The 2018 Council of Europe Museum Prize was awarded to the War Childhood Museum in Sarajevo. The Culture Committee of the Parliamentary Assembly of the Council of Europe, PACE, decided on the prize winner at a meeting in Budapest.
“The museum, which is deliberately apolitical, aims to fill in an existing gap in documenting war experiences from the child’s perspective and therefore expands its research and collection across Bosnia and Herzegovina, among diaspora living abroad and also globally, in cooperation with associations in Lebanon, Syria and Turkey.
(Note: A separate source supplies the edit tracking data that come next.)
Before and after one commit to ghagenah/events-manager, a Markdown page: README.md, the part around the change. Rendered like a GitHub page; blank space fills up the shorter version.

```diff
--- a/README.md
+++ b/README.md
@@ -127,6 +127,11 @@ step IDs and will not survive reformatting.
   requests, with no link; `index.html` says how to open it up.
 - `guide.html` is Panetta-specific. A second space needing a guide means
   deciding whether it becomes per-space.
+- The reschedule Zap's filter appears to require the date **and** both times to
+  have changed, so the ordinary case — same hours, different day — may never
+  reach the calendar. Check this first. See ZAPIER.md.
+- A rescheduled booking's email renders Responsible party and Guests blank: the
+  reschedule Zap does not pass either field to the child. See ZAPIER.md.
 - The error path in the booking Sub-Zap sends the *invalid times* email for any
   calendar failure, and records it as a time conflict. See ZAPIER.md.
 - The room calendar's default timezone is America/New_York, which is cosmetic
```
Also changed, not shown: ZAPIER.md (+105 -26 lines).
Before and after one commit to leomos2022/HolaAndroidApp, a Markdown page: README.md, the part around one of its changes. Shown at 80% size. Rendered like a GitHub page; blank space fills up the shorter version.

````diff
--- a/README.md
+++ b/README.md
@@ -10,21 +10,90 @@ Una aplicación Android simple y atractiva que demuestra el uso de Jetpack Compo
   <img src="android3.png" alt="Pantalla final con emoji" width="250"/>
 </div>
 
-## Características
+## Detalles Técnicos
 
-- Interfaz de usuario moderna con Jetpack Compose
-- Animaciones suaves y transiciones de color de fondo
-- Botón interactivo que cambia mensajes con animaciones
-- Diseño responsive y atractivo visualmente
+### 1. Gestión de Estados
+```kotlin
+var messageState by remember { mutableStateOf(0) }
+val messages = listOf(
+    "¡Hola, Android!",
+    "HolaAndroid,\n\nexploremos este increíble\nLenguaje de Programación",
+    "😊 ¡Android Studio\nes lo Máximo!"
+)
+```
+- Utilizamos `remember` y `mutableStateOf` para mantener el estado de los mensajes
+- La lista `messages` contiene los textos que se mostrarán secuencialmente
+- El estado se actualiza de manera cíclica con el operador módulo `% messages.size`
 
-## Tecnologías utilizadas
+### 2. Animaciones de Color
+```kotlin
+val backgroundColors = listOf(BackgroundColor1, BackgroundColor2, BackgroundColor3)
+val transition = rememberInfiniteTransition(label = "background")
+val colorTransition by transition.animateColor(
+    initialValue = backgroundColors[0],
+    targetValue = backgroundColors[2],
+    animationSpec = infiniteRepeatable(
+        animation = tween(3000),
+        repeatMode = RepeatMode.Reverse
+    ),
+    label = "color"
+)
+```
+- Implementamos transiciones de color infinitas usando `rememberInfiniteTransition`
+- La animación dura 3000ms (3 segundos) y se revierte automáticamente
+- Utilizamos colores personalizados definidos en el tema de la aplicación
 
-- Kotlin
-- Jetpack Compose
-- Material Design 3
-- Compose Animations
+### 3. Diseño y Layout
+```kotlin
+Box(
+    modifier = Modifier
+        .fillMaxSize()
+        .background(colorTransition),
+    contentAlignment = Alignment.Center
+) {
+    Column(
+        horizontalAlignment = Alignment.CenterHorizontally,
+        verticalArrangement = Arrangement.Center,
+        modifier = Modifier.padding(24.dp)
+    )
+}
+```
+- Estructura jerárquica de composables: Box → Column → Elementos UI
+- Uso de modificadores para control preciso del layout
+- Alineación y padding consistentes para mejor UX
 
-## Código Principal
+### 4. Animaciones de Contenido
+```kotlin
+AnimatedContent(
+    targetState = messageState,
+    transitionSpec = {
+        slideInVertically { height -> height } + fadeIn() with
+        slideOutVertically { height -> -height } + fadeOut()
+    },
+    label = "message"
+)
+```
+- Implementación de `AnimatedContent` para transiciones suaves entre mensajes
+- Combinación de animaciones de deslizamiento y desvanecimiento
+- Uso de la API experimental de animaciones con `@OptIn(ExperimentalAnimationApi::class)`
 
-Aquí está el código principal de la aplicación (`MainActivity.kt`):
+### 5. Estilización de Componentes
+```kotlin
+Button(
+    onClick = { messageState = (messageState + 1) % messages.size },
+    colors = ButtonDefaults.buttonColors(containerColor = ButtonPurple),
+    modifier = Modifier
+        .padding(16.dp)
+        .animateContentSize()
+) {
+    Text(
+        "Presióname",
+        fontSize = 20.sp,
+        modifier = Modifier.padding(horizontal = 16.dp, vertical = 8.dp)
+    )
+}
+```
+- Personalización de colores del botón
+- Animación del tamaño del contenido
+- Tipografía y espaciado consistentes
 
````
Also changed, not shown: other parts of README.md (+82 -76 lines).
The judging panel praised the museum’s ‘real potential to serve as a powerful self-sustained model of civic initiative’ and said it offered an example that could be replicated in other major conflict and post-conflict zones in the world,” said PACE.
According to the rapporteur on the museum prize, Adele Gambaro, the War Childhood Museum is a truly inspiring example of a grassroots initiative led by a charismatic young person, Jasminko Halilovic, who was himself a child during the four-year war siege of Sarajevo. As part of his own “healing process”, he launched a short questionnaire on the internet in 2010 and collected over 1,000 replies, which were initially edited in a book and later presented in the Museum.
“Through powerful personal stories and objects associated with each story, this museum advocates peace, reconciliation and the value of cultural diversity.”
The Council of Europe Museum Prize has been awarded annually since 1977 to a museum judged to have made a significant contribution to the understanding of European cultural heritage. The winning museum is presented with a bronze statuette, “La femme aux beaux seins” by Joan Miró, which the museum keeps for a year.